So, here is my suggested meeting plan for your troop to earn the retired Junior Puzzlers badge.
1. One Dollar Words
This is a cute word game that sneaks a little math in while the girls are having fun. I’ve included an explanation sheet and a conversion chart to print and distribute to the girls. If you’re not aware of the game’s rules, letters are equal to cents, and the goal is to find words that add up to $1.00.
There is an example on the instruction sheet using the word ‘Scout.’ Once they have reviewed this example, I would then have the girls calculate the value of their first names. After that, you could then have the girls work in pairs or small teams.
If you want to create a sense of urgency, try adding a time component such as 5-minute rounds and then have the girls switch partners. Hey – and what about giving a genuine $1 bill to the winner?
2. Optical Illusions
There are several ways you can go here. First, you can print out copies of the old woman/young woman illusion, the duck/rabbit illusion, and the vase/two faces illusion which you can download following the hypertext. If you’re limited on time, this is a great option.
However, if you have more time, you can consider having the girls create a thaumatrope. This is a toy where the child would spin two disks rapidly – one showing a bird and the other a cage.
The result was an illusion where it appeared the bird was actually in the cage. You can get instructions for this by following this link from the Girl Guides of Canada.
If you want to have your Juniors try and create their own version of a thaumatrope, you can use the blank disks (PDF) that I’ve made.
Versions I’ve seen other girls create are a bird eating a worm, a bird on a branch (lots of bird ideas out there!), flowers in a vase, a caterpillar on a leaf, or a bee hovering over a flower.
And also, you don’t have to use yard or twine when creating your thaumatrope.
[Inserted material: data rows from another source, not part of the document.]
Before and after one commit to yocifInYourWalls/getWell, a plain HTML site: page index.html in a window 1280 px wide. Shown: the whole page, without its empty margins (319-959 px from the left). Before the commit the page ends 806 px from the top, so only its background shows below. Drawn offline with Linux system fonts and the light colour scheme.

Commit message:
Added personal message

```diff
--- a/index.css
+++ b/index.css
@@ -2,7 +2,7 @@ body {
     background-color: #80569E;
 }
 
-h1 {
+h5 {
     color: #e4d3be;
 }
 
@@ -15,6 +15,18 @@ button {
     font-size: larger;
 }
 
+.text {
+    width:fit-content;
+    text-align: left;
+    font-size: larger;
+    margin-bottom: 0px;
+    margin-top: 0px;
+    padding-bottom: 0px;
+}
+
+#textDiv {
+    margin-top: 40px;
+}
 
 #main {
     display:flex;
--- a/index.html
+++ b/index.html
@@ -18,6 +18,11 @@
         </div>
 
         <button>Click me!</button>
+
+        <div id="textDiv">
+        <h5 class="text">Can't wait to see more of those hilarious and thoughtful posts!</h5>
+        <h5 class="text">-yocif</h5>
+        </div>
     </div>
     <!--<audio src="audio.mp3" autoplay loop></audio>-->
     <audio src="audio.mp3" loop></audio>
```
You can also affix the two disks to either side of a dowel or pencil and then have the girls rub them quickly between their hands.
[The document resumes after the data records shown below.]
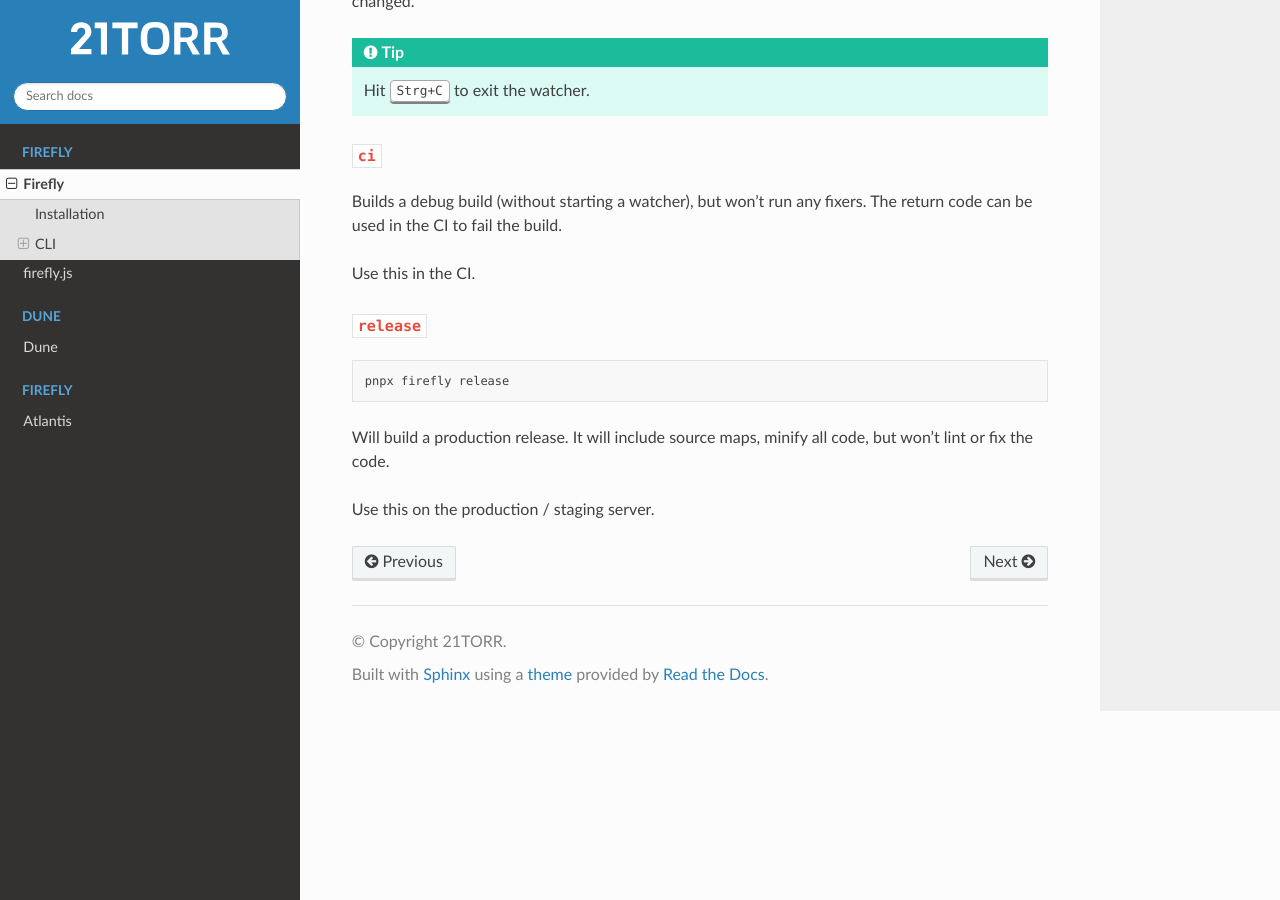
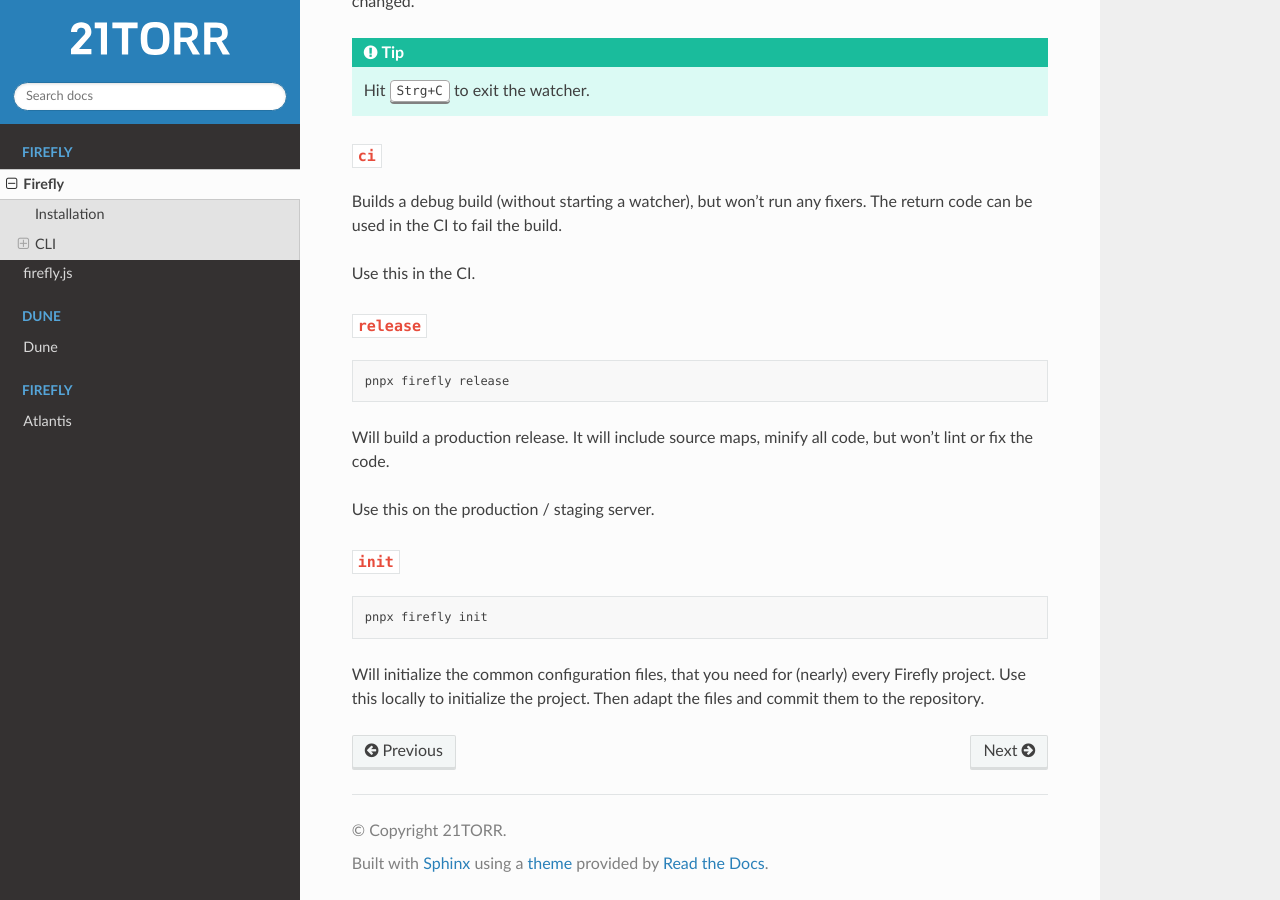
Before and after one commit to 21TORR/docs-old, a Sphinx documentation site: the page built from docs/firefly/index.rst, in a window 1280 px wide and 900 px high, scrolled down 1761 px. Built offline with Sphinx 7.4.7 and the Read the Docs theme 2.0.0, drawn with Linux system fonts in a browser that asks for light colours.

Commit message:
Document `firefly init`

```diff
--- a/docs/firefly/index.rst
+++ b/docs/firefly/index.rst
@@ -99,3 +99,14 @@ Use this in the CI.
 Will build a production release. It will include source maps, minify all code, but won't lint or fix the code.
 
 Use this on the production / staging server.
+
+
+``init``
+===========
+
+.. code-block:: bash
+
+    pnpx firefly init
+
+Will initialize the common configuration files, that you need for (nearly) every Firefly project.
+Use this locally to initialize the project. Then adapt the files and commit them to the repository.
```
3. Word Scramble
Most of us are familiar with word scrambles. For example, the letters that make up a word are mixed up so that “bowling” can become “lbgiwon.”
The girls need to create word scrambles that they can then swap with other troop members to solve. You can have the girls come up with their own word lists, but if you’re short on time, I’ve created a few lists of 10 words each which you can use.
I’ve also created the worksheets that match these word lists for the girls to use. And finally, there is also a generic worksheet to use should you decide the girls create their own lists.
I did not know how to create a maze, but I found a great site that gives you step-by-step instructions that your girls can follow. It does require graph paper, but that’s pretty easy to find if you don’t have any on hand.
If your troop happens to be younger, he shows you how to do a simpler version towards the end.
If you’re looking for a more free-flowing method of creating a maze, you can view the video below. But, I have to say, creating a maze is more straightforward than I thought it would be.
Picaria is a Native American game that reminds me of checkers but requires some strategy. To play, you just need the board, two players, and then three markers per person.
The markers can be basically anything – coins, Perler beads, etc. Just use what you have on hand. You could even use M&Ms and then dispose of the markers when you’re done!
I found a copy of a Picaria game board online that you can download along with a copy of the rules and instructions. I’m not sure how long a game usually lasts, but I think the first one might be a bit longer as the girls try to understand how to play.
However, given the relatively small board size, I would assume that actual playing time would be short once they get the hang of it.
6. Magic Tricks
And for the finale, we have magic tricks! Unless you are a master at sleight of hand, I suggest buying a box or two of magic tricks.
They can be found for a reasonable price. Kits such as these have several options so that you can have the girls each choose a trick they would like to learn. This will probably be the most exciting step in the badge for most of your girls.
Consider ending the meeting by having your troop show off their new magic tricks to the adults and the other girls in the troop.
Let me know how your girls like this badge. I plan to do this with my girls during our winter campout – if we are actually allowed to resume camping!
Our time outside will most likely be limited due to the cold weather, and this seems like a badge that we can knock out in the bunkhouse between dinner and lights out.